CHemCam – identifying and targeting rocks – laser technology/laser lenses
On August 5th, 2016, NASA’s newest rover arrived on Mars carrying a host of state-of-the-art instruments, including the head-mounted, rock-zapping lazer called ChemCham.
Chemistry and Camera complex (ChemCam) is a suite of remote sensing instruments on Mars for the Curiosity rover. As the name implies, ChemCam is actually two different instruments combined as one: a laser-induced breakdown spectroscopy (LIBS) and a Remote Micro Imager (RMI) telescope. The purpose of the LIBS instrument is to provide elemental compositions of rock and soil, while the RMI will give ChemCam scientists high-resolution images of the sampling areas of the rocks and soil that LIBS targets. The LIBS instrument can target a rock or soil sample from up to 7 m (23 ft) away, vaporizing a small amount of it with about 50 to 75 5-nanosecond pulses from a 1067 nm infrared laser and then observing the spectrum of the light emitted by the vaporized rock.
Developed jointly at Los Alamos National Laboratory and the Research Institute in Astrophysics and Planetology in Toulouse, France, the ChemCam (chemistry and camera) instrument aboard Curiosity “zaps” rocks on Mars and analyzes their chemical make-up.
The goal of the Curiosity rover is to determine if its landing site, the 96-mile wide Gale Crater, can, or ever could support microbial life. ChemCam will play a vital role by allowing the rolling robot to study the rocks’ composition from afar.
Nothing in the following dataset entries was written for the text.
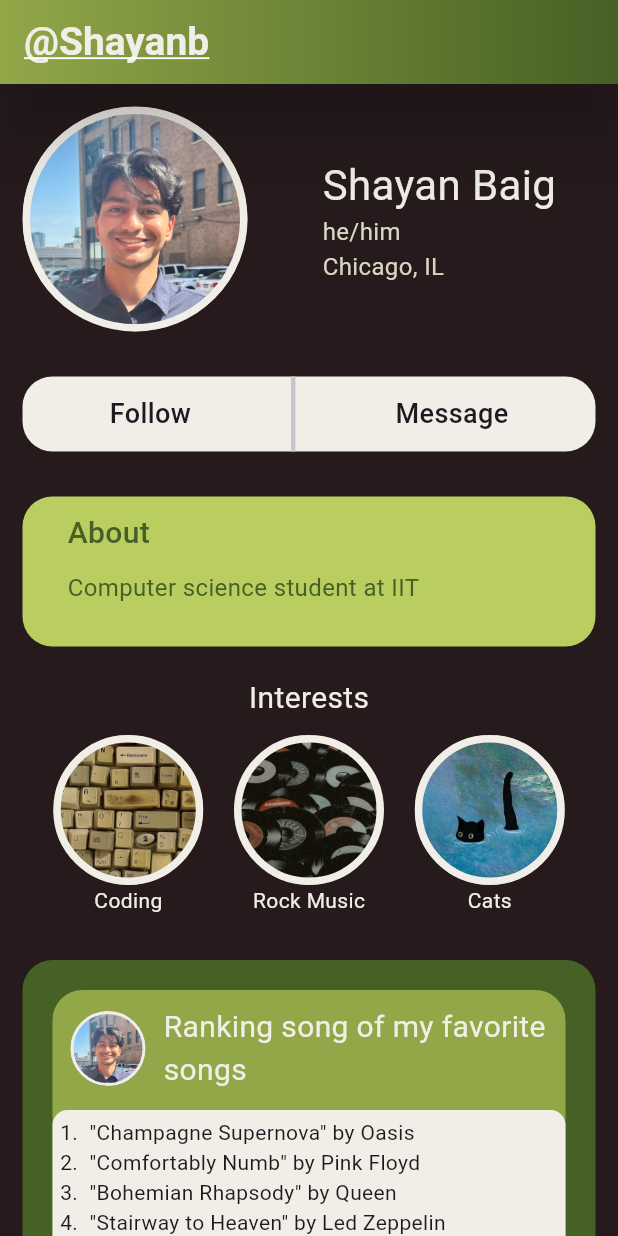
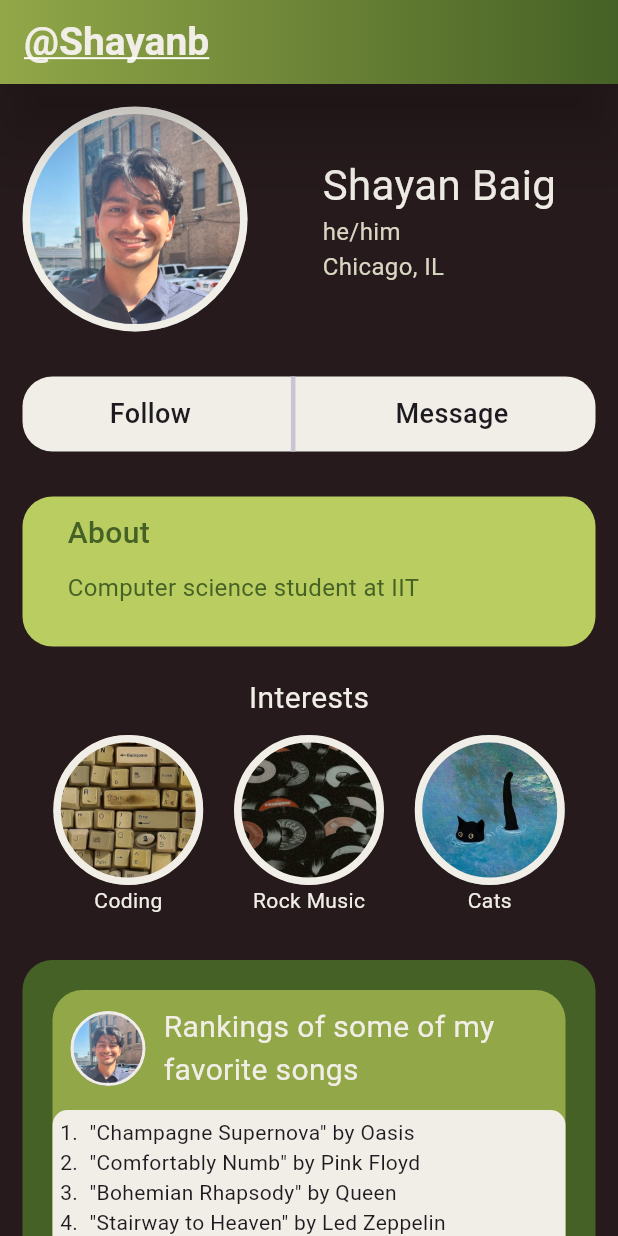
Before and after one commit to cjpaguia8/social-profile-ui, a Flutter app: the screen it shows after launch, on a phone screen of 412 x 824 dp. Run offline on Flutter 3.47's test engine with Material 3 defaults, Android fonts, the phone set to English and light mode, and no system bars.

Commit message:
FINISHED. Final submission
Code is finished. Use this as the final submission

```diff
--- a/lib/main.dart
+++ b/lib/main.dart
@@ -31,7 +31,7 @@ void main() {
     ],
     posts: [
       Post(
-        title: "Ranking song of my favorite songs",
+        title: "Rankings of some of my favorite songs",
         body: '''
 1.  "Champagne Supernova" by Oasis
 2.  "Comfortably Numb" by Pink Floyd
@@ -42,7 +42,7 @@ void main() {
 7.  "Hey Jude" by The Beatles
 8.  "The Sound of Silence" by Simon & Garfunkel
 9.  "Time" by Pink Floyd
-10.  "Baba ORiley" by The Who'''
+10.  "Baba O'Riley" by The Who'''
       ),
       Post(
         title: "About a couple of my coding projects",
```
“This new capability will give us a chance to analyze even more rock and soil samples on Mars,” said Roger Wiens, principal investigator for ChemCam at Los Alamos. “The science team is not always available to pick samples for analysis. Having a smarter rover that can pick its own samples is completely in line with self-driving cars and other smart technologies being implemented on Earth.”
Looking at rocks and soils from a distance, ChemCam will fire a laser and analyze the elemental composition of vaporized materials from areas smaller than 1 millimeter on the surface of Martian rocks and soils. An on-board spectrograph will provide unprecedented detail about minerals and microstructures in rocks by measuring the composition of the resulting plasma — an extremely hot gas made of free-floating ions and electrons.
The technology of the ChemCam can also be used here on earth by mining companies and oil and gas companies. With the ability to access land masses remotely, having equipment designed with clear, precise lenses created by UKA will give your scientists and field managers the ability to analyze data without having to spend the man hours in the field.
Specifically, the ChemCam instrument has two parts: a mast package and a body unit. On the mast is a telescope to focus the laser and the camera, a laser for vaporizing surfaces, and a remote micro-imager. The mast package can be tilted or rotated as needed for optimum viewing of the rock.
Light from the telescope will travel along a fiber-optic link to a body unit inside the rover. The body unit carries three spectrographs for dividing the plasma light into its constituent wavelengths for chemical analysis. The body unit also has its own power supply and an electronic interface to the rover’s central computer system.
Universe Kogaku designs and manufactures optical lenses for telescopes, security, high tech and electronic applications. We stock 1000’s of standard lens assemblies and can custom design a solution for scanners, CCTV, CCD/CMOS, medical imaging, surveillance systems, machine vision and night vision systems.